> What is needed:
Show me every line in the listing that has the word "cierre".

> Supplied data:

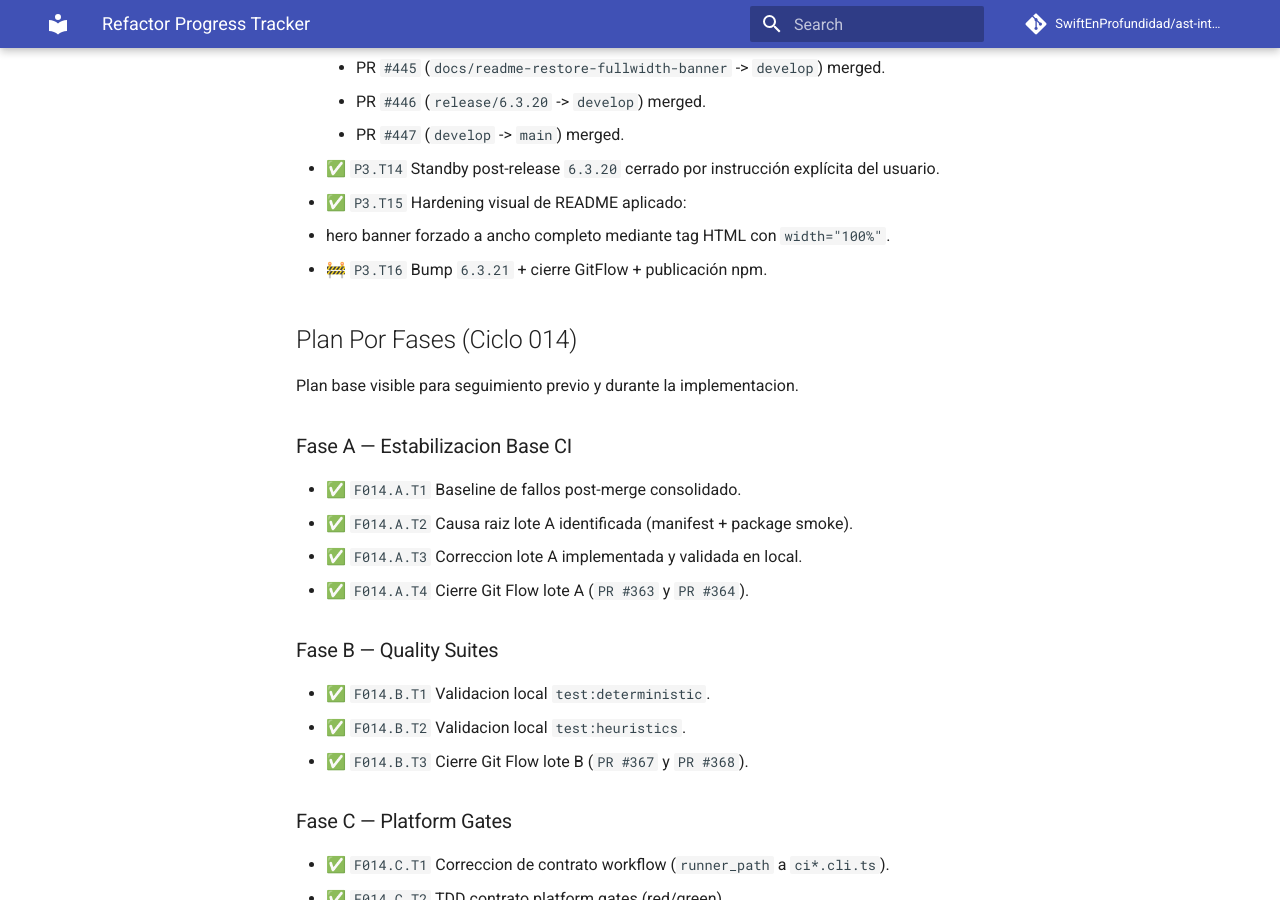
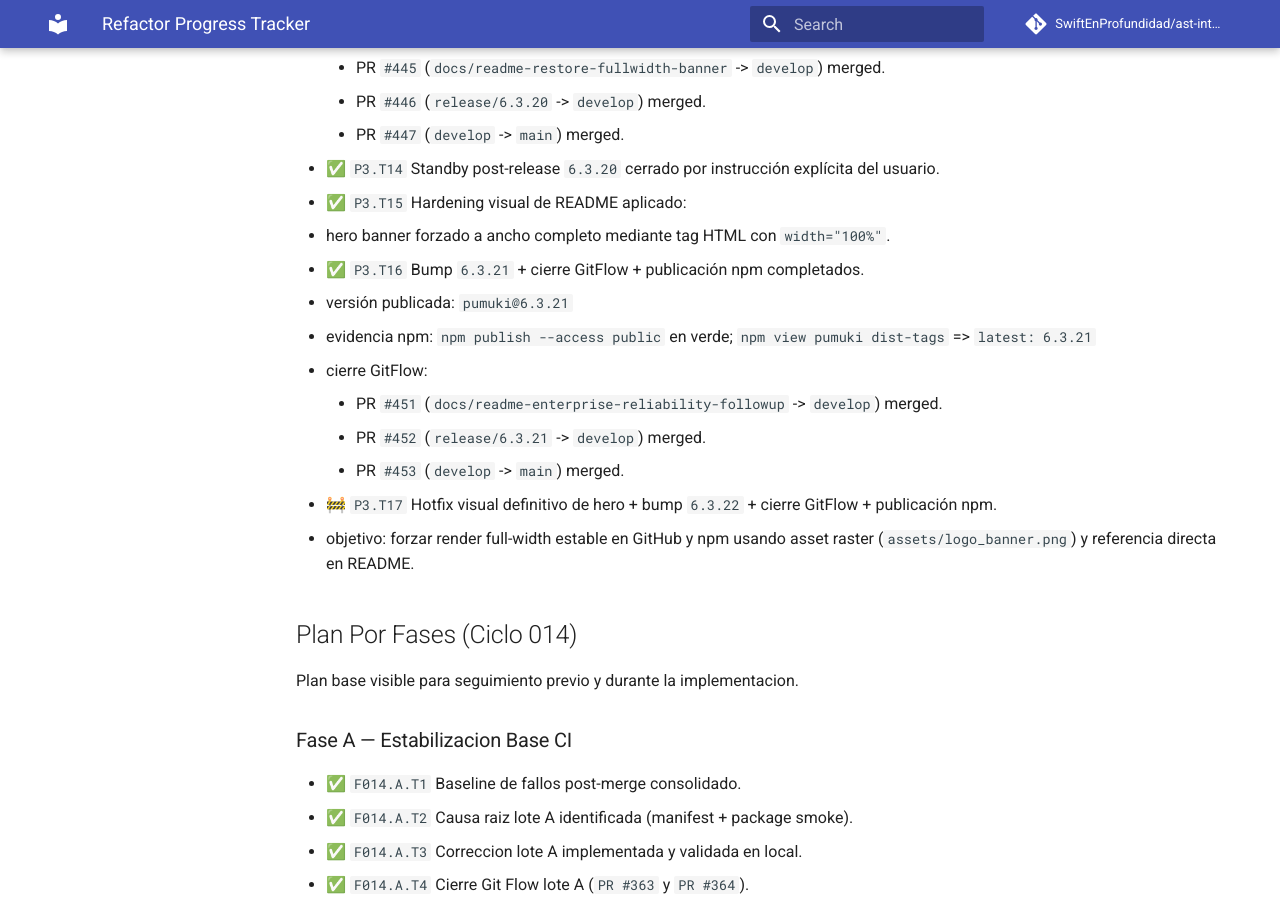
Before and after one commit to SwiftEnProfundidad/ast-intelligence-hooks, an MkDocs documentation site: the page built from docs/REFRACTOR_PROGRESS.md, in a window 1280 px wide and 900 px high, scrolled down 4288 px. Built offline with MkDocs 1.6.1 and Material for MkDocs 9.7.7, drawn with Linux system fonts in a browser that asks for light colours; comment, search, counter and statistics services are not loaded.

```diff
--- a/docs/REFRACTOR_PROGRESS.md
+++ b/docs/REFRACTOR_PROGRESS.md
@@ -112,7 +112,15 @@ Fuente unica de seguimiento operativo. No se abren nuevos MDs temporales de trac
 - ✅ `P3.T14` Standby post-release `6.3.20` cerrado por instrucción explícita del usuario.
 - ✅ `P3.T15` Hardening visual de README aplicado:
   - hero banner forzado a ancho completo mediante tag HTML con `width="100%"`.
-- 🚧 `P3.T16` Bump `6.3.21` + cierre GitFlow + publicación npm.
+- ✅ `P3.T16` Bump `6.3.21` + cierre GitFlow + publicación npm completados.
+  - versión publicada: `pumuki@6.3.21`
+  - evidencia npm: `npm publish --access public` en verde; `npm view pumuki dist-tags` => `latest: 6.3.21`
+  - cierre GitFlow:
+    - PR `#451` (`docs/readme-enterprise-reliability-followup` -> `develop`) merged.
+    - PR `#452` (`release/6.3.21` -> `develop`) merged.
+    - PR `#453` (`develop` -> `main`) merged.
+- 🚧 `P3.T17` Hotfix visual definitivo de hero + bump `6.3.22` + cierre GitFlow + publicación npm.
+  - objetivo: forzar render full-width estable en GitHub y npm usando asset raster (`assets/logo_banner.png`) y referencia directa en README.
 
 ## Plan Por Fases (Ciclo 014)
 Plan base visible para seguimiento previo y durante la implementacion.
--- a/package.json
+++ b/package.json
@@ -1,6 +1,6 @@
 {
   "name": "pumuki",
-  "version": "6.3.21",
+  "version": "6.3.22",
   "description": "Enterprise-grade AST Intelligence System with multi-platform support (iOS, Android, Backend, Frontend) and Feature-First + DDD + Clean Architecture enforcement. Includes dynamic violations API for intelligent querying.",
   "main": "index.js",
   "bin": {
```
Also changed, not shown: CHANGELOG.md (+9 -0 lines), README.md (+1 -1 lines), docs/RELEASE_NOTES.md (+6 -0 lines), assets/logo_banner.svg, 2 other files.
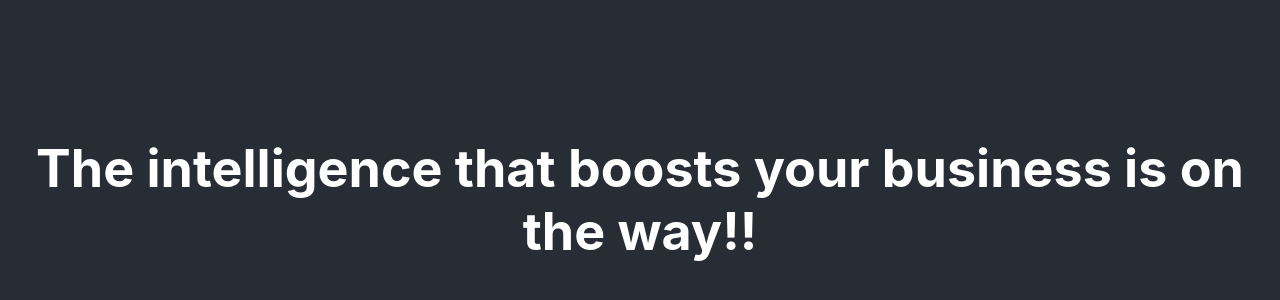
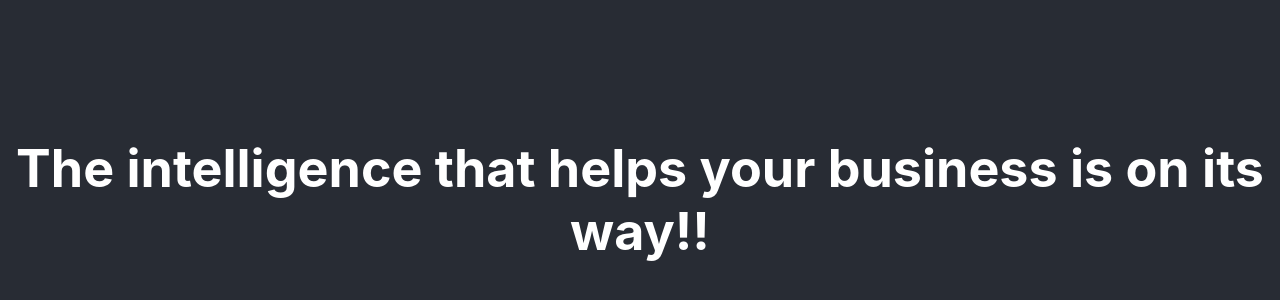
Before and after one commit to savi-ai/website, a React (Create React App) app: page / in a window 1280 px wide. Shown: the part 200-500 px from the top of the page. Built offline with nearby package versions, Linux system fonts and the light colour scheme.

Commit message:
Adding initial page

```diff
--- a/package.json
+++ b/package.json
@@ -1,5 +1,5 @@
 {
-  "name": "my-app",
+  "name": "savi",
   "version": "0.1.0",
   "private": true,
   "dependencies": {
--- a/public/index.html
+++ b/public/index.html
@@ -24,7 +24,7 @@
       work correctly both with client-side routing and a non-root public URL.
       Learn how to configure a non-root public URL by running `npm run build`.
     -->
-    <title>React App</title>
+    <title>SAVI.ai 🤖</title>
   </head>
   <body>
     <noscript>You need to enable JavaScript to run this app.</noscript>
--- a/src/App.js
+++ b/src/App.js
@@ -5,7 +5,7 @@ function App() {
   return (
     <div className="App" style={{backgroundImage: logo}}>
       <header className="App-header">
-        <h1> The intelligence that boosts your business is on the way!!</h1>
+        <h1> The intelligence that helps your business is on its way!!</h1>
       </header>
     </div>
   );
```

> Task output:
-- 🚧 `P3.T16` Bump `6.3.21` + cierre GitFlow + publicación npm.
+- ✅ `P3.T16` Bump `6.3.21` + cierre GitFlow + publicación npm completados.
+  - cierre GitFlow:
+- 🚧 `P3.T17` Hotfix visual definitivo de hero + bump `6.3.22` + cierre GitFlow + publicación npm.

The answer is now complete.